Task directions:
Filter the records below, keeping only lines with the string "flow".

(Source data)
:::::
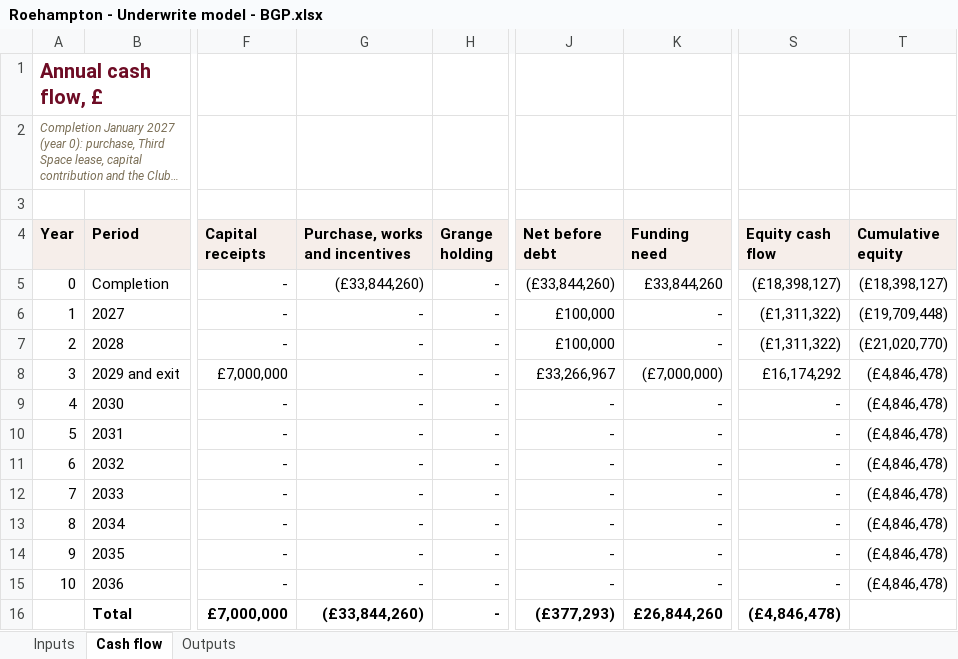
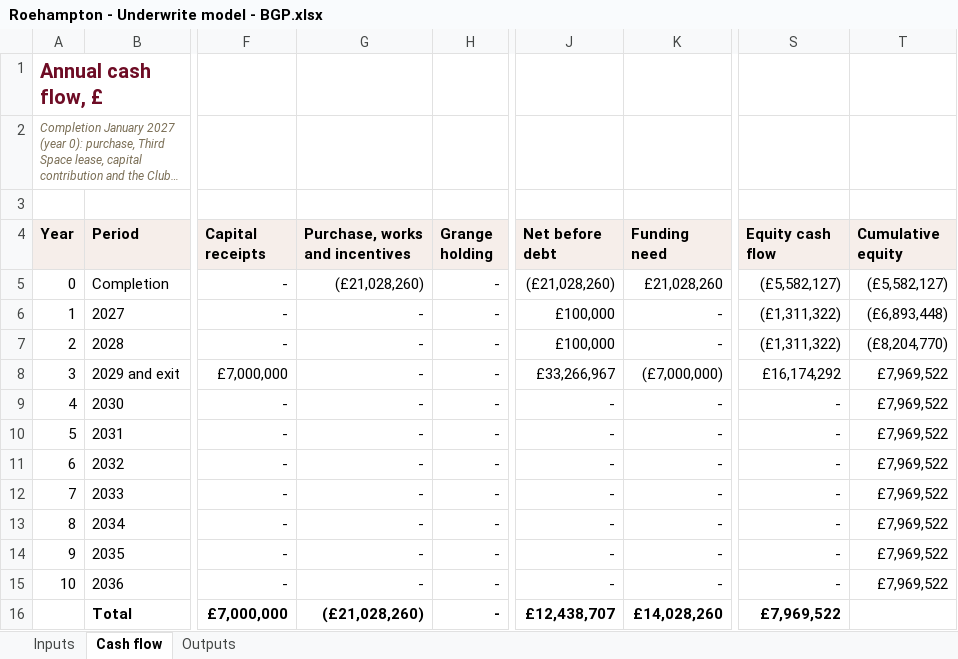
Before and after one commit to Woodybruce/bgp-wip-app, an Excel workbook: client/public/share/roehampton-sports-ground-estate-k7x2/docs/Roehampton - Underwrite model - BGP.xlsx, sheet Cash flow, drawn as a sheet; only a part is shown, gaps mark what is left out; long unchanged cells end in …; values as stored, in another font and other column widths than the file's, no borders; the diff names each change by its address in the sheet, - before the commit and + after, or states it on an @@ line.

```diff
--- a/client/public/share/roehampton-sports-ground-estate-k7x2/docs/Roehampton - Underwrite model - BGP.xlsx (sheet Cash flow)
+++ b/client/public/share/roehampton-sports-ground-estate-k7x2/docs/Roehampton - Underwrite model - BGP.xlsx (sheet Cash flow)
-G5 (Purchase, works and incentives): (£33,844,260)
+G5 (Purchase, works and incentives): (£21,028,260)
-J5 (Net before debt): (£33,844,260)
+J5 (Net before debt): (£21,028,260)
-K5 (Funding need): £33,844,260
+K5 (Funding need): £21,028,260
-S5 (Equity cash flow): (£18,398,127)
+S5 (Equity cash flow): (£5,582,127)
-T5 (Cumulative equity): (£18,398,127)
+T5 (Cumulative equity): (£5,582,127)
-T6 (Cumulative equity): (£19,709,448)
+T6 (Cumulative equity): (£6,893,448)
-T7 (Cumulative equity): (£21,020,770)
+T7 (Cumulative equity): (£8,204,770)
-T8:T15 (Cumulative equity): (£4,846,478)
+T8:T15 (Cumulative equity): £7,969,522
-G16 (Purchase, works and incentives): (£33,844,260)
+G16 (Purchase, works and incentives): (£21,028,260)
-J16 (Net before debt): (£377,293)
+J16 (Net before debt): £12,438,707
-K16 (Funding need): £26,844,260
+K16 (Funding need): £14,028,260
-S16 (Equity cash flow): (£4,846,478)
+S16 (Equity cash flow): £7,969,522
```
Also changed, not shown: sheet Outputs, sheet Inputs, technical/roehampton-sports-ground-estate/proposals/Roehampton - Underwrite model - BGP.xlsx, 10 other files.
:::::
Finished task:
Before and after one commit to Woodybruce/bgp-wip-app, an Excel workbook: client/public/share/roehampton-sports-ground-estate-k7x2/docs/Roehampton - Underwrite model - BGP.xlsx, sheet Cash flow, drawn as a sheet; only a part is shown, gaps mark what is left out; long unchanged cells end in …; values as stored, in another font and other column widths than the file's, no borders; the diff names each change by its address in the sheet, - before the commit and + after, or states it on an @@ line.
--- a/client/public/share/roehampton-sports-ground-estate-k7x2/docs/Roehampton - Underwrite model - BGP.xlsx (sheet Cash flow)
+++ b/client/public/share/roehampton-sports-ground-estate-k7x2/docs/Roehampton - Underwrite model - BGP.xlsx (sheet Cash flow)
-S5 (Equity cash flow): (£18,398,127)
+S5 (Equity cash flow): (£5,582,127)
-S16 (Equity cash flow): (£4,846,478)
+S16 (Equity cash flow): £7,969,522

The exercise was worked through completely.